● WORK TASK: Find the word "dictionary" in the listing; pull out each line holding it.

┌────────

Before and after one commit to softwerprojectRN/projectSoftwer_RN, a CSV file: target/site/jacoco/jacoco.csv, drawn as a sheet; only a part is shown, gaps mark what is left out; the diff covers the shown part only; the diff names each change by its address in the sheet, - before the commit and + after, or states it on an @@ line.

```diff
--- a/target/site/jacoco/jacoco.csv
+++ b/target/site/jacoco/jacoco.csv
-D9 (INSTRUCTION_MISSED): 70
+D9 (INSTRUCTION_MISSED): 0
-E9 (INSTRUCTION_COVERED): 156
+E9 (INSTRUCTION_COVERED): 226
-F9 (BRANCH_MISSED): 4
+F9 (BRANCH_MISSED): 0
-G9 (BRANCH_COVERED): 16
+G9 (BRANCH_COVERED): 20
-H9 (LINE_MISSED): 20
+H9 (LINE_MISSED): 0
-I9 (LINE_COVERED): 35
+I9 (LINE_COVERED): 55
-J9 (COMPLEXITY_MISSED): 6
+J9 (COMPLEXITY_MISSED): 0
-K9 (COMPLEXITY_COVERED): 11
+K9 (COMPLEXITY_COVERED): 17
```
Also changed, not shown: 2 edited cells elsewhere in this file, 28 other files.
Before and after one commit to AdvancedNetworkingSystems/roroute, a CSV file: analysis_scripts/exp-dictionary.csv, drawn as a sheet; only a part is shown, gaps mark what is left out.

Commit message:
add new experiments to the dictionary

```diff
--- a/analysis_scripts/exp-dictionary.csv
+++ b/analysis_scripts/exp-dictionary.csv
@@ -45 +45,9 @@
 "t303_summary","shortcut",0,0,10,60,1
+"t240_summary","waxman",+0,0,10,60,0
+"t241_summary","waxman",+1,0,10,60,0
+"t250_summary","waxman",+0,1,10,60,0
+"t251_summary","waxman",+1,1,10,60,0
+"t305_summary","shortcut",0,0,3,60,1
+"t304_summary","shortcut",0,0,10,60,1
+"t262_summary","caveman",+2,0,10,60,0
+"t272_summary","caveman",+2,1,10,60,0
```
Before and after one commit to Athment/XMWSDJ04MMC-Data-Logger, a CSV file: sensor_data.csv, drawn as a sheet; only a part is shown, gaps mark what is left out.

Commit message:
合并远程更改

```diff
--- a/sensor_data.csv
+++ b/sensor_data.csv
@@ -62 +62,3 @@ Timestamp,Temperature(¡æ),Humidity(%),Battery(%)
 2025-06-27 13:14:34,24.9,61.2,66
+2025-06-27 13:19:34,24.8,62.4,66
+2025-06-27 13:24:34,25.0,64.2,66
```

└────────

● ANSWER:
Before and after one commit to AdvancedNetworkingSystems/roroute, a CSV file: analysis_scripts/exp-dictionary.csv, drawn as a sheet; only a part is shown, gaps mark what is left out.
add new experiments to the dictionary
--- a/analysis_scripts/exp-dictionary.csv
+++ b/analysis_scripts/exp-dictionary.csv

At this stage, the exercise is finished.